### Dataset entries
'''

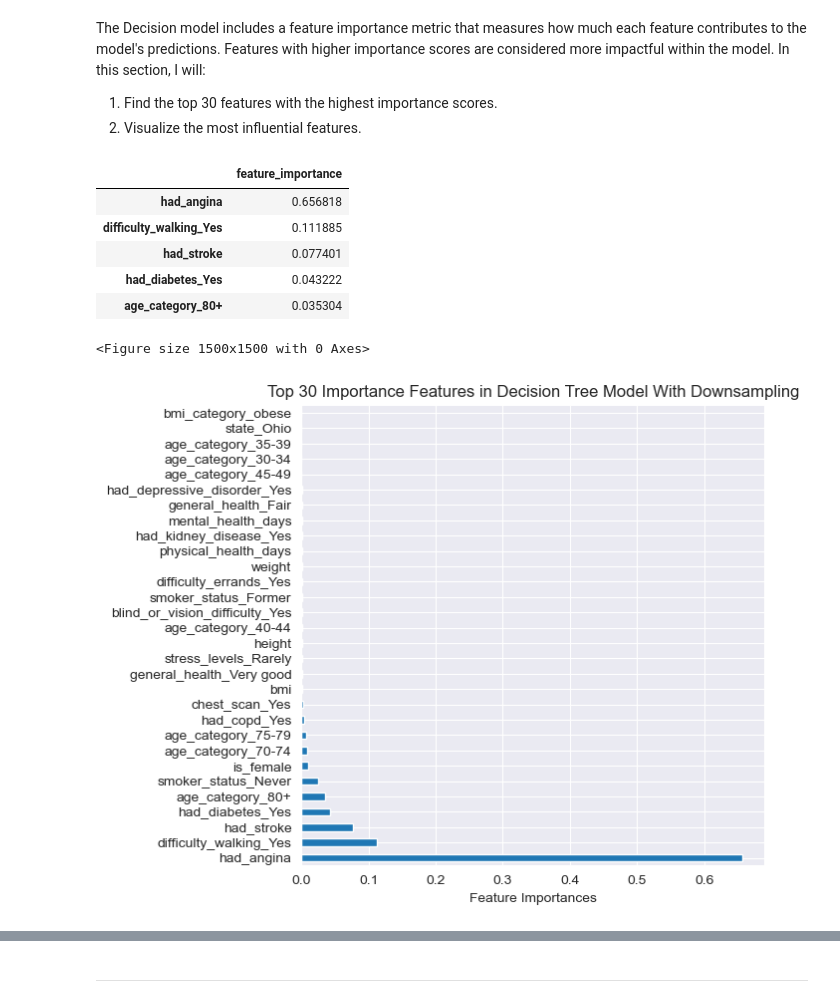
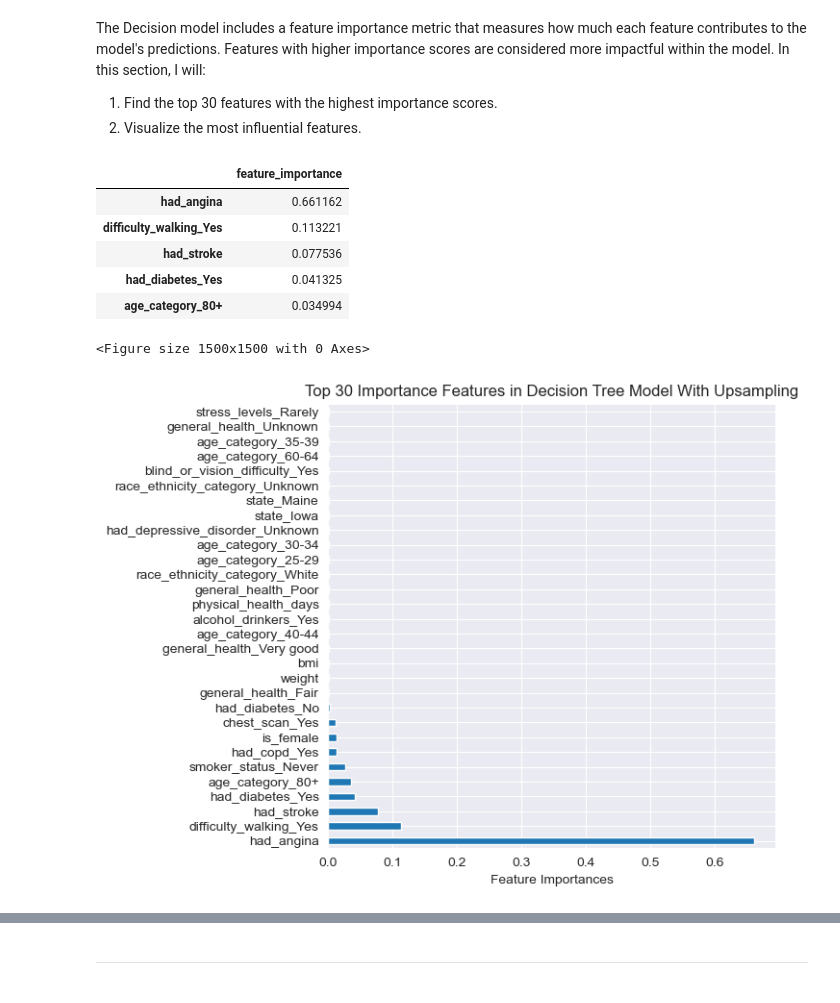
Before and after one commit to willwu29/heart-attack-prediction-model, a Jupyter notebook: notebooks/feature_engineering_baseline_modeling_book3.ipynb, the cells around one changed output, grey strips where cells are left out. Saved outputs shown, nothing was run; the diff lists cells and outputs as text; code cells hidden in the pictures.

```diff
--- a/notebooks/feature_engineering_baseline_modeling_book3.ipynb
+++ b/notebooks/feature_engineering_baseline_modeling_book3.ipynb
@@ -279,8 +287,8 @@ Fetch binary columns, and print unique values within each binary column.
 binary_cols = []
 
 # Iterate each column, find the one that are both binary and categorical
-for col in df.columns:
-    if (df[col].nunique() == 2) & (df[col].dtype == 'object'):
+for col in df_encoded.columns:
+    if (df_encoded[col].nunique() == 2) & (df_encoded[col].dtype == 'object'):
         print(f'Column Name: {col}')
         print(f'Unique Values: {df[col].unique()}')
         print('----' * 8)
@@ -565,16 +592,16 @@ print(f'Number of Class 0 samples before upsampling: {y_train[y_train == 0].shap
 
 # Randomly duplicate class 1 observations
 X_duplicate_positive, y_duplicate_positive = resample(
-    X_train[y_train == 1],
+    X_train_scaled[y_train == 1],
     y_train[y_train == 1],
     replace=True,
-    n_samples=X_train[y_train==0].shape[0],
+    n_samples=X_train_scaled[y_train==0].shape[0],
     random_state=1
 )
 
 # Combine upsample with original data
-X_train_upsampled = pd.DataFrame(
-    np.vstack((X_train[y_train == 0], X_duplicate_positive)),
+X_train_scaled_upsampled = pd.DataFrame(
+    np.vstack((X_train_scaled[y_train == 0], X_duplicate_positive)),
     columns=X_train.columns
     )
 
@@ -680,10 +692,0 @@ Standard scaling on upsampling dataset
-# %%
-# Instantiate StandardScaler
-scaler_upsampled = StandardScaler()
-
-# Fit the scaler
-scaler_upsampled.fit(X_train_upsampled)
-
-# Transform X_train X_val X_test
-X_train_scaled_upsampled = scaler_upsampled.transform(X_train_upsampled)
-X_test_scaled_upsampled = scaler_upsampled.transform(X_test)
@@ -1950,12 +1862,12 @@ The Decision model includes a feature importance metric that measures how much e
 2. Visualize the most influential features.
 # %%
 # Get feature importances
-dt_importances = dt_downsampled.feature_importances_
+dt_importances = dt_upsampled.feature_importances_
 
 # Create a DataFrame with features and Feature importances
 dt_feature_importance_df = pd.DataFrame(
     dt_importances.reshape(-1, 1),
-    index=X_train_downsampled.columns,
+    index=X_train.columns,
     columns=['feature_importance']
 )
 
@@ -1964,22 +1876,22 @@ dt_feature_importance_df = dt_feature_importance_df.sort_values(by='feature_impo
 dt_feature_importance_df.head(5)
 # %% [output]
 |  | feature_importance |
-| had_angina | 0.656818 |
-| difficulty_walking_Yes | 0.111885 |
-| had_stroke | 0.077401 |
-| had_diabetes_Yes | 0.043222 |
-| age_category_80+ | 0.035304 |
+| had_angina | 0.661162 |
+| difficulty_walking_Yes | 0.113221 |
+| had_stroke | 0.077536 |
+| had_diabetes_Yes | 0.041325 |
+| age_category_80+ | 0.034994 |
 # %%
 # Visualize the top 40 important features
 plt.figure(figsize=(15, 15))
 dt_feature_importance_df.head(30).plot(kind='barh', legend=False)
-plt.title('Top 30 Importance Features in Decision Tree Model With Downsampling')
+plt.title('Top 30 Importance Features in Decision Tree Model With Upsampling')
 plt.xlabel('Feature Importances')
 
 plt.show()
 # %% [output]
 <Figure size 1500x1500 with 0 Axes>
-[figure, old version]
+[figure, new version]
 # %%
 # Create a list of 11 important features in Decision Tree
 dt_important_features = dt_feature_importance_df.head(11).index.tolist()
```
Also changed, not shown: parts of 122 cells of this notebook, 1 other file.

'''
'''

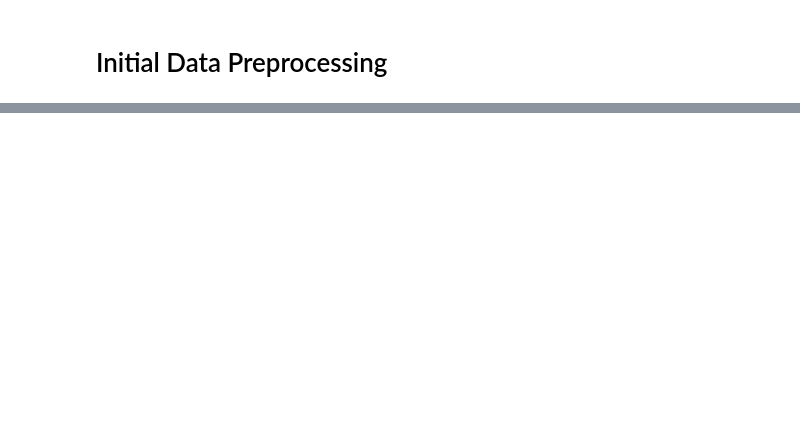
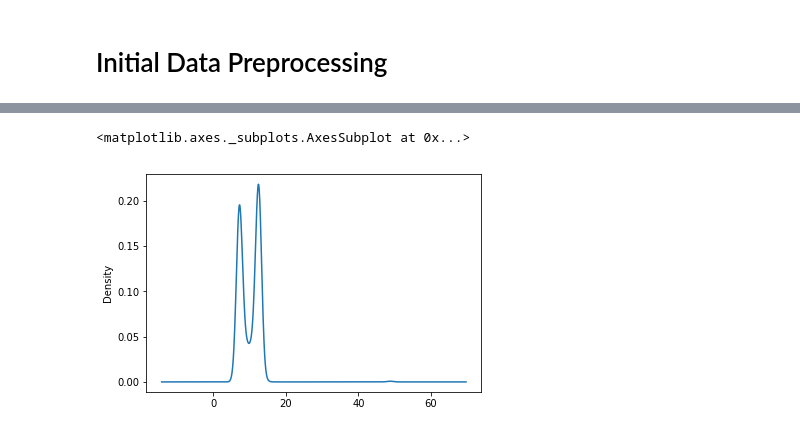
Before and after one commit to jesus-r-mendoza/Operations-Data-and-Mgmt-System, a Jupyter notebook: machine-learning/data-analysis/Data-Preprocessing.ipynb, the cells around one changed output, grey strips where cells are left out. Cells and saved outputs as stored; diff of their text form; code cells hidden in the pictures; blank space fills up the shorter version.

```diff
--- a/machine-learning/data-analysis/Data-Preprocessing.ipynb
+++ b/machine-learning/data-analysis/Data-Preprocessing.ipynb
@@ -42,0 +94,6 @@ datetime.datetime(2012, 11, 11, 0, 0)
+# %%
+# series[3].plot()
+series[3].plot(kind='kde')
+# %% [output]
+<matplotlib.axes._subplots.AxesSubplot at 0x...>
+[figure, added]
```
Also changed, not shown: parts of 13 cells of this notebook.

'''

Find the lines above that include the string "Create" and copy them.

### OUTPUT OF THE EXERCISE
 # Create a DataFrame with features and Feature importances
 # Create a list of 11 important features in Decision Tree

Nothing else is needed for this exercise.